EXTRACTED RECORDS:
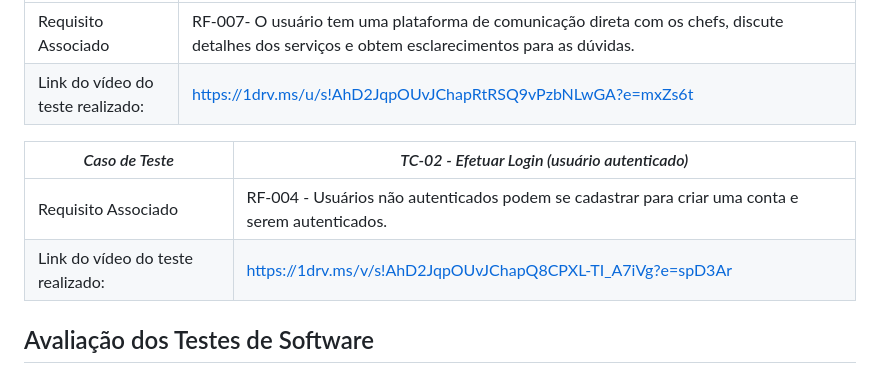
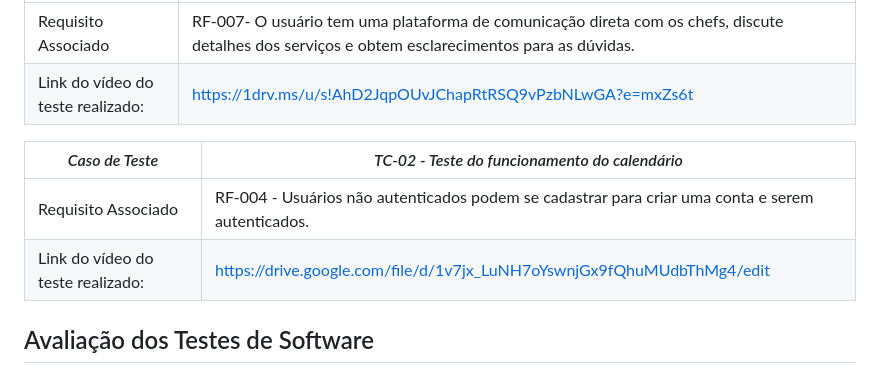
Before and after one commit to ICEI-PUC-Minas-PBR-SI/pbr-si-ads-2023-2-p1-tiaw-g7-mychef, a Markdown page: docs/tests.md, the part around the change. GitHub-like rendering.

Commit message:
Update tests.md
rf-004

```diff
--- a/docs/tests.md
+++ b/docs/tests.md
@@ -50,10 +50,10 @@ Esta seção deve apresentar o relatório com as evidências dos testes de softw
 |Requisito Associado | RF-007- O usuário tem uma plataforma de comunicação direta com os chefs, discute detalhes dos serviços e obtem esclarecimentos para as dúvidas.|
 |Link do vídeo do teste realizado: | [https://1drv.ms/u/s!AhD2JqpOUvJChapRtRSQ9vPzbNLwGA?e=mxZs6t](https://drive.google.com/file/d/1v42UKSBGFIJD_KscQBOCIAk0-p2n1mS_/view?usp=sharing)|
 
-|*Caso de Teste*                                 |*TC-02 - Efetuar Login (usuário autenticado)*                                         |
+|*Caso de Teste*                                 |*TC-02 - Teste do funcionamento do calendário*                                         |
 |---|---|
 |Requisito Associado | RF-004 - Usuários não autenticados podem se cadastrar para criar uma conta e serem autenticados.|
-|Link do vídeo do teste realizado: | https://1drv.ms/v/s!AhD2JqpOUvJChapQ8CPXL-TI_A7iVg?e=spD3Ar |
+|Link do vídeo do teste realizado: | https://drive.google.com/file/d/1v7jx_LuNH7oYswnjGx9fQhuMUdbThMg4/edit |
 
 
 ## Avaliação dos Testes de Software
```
* * *
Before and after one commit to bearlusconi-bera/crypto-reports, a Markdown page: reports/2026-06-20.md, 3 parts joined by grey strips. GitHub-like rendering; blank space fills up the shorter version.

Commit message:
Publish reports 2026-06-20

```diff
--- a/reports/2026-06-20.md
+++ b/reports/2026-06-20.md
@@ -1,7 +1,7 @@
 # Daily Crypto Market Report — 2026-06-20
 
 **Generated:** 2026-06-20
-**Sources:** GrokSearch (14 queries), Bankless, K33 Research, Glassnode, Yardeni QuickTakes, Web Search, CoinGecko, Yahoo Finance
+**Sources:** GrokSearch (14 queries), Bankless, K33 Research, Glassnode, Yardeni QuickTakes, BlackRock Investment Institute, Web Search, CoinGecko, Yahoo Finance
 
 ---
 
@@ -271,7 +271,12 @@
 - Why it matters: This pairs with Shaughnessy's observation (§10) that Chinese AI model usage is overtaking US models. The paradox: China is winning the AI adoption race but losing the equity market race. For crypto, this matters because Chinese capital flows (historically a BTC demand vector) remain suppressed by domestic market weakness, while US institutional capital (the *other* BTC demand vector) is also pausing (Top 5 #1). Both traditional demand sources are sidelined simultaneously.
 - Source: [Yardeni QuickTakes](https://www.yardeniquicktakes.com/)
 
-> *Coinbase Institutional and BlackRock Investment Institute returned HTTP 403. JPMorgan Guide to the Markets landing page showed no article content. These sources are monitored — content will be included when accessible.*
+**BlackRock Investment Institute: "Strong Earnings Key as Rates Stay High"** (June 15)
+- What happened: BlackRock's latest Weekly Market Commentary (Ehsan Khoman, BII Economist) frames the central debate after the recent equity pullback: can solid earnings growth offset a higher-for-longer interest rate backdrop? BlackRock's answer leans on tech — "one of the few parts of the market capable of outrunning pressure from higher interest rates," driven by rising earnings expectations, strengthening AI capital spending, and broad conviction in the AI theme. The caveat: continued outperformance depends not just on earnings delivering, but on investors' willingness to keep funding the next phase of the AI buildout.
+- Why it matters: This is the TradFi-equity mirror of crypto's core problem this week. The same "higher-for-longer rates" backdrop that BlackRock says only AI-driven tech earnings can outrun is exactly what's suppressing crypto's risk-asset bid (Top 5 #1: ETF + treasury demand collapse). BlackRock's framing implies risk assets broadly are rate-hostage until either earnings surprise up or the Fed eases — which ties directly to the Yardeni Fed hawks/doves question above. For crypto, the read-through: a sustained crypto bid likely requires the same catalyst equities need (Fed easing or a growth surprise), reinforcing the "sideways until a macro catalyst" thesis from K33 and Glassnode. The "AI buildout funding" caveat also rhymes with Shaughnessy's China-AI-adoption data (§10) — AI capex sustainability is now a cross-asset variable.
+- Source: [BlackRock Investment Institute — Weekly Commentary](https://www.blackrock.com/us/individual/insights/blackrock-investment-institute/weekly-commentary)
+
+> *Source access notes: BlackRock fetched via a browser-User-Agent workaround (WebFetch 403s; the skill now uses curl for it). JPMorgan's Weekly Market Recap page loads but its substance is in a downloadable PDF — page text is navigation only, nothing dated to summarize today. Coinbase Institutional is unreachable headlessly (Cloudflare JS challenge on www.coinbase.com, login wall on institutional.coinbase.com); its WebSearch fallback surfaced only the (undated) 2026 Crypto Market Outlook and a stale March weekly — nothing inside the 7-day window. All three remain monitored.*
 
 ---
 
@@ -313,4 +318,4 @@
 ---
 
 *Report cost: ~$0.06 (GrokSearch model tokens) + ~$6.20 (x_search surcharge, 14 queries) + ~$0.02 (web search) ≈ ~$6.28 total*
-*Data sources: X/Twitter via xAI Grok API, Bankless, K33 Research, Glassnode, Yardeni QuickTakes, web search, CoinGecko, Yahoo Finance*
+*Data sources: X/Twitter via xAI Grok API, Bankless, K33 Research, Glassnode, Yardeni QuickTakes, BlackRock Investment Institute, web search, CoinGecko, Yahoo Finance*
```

YOUR ASSIGNMENT: Lines that contain the word "Before": how many are there in the data? Give the number and nothing else.

OUTPUT: 2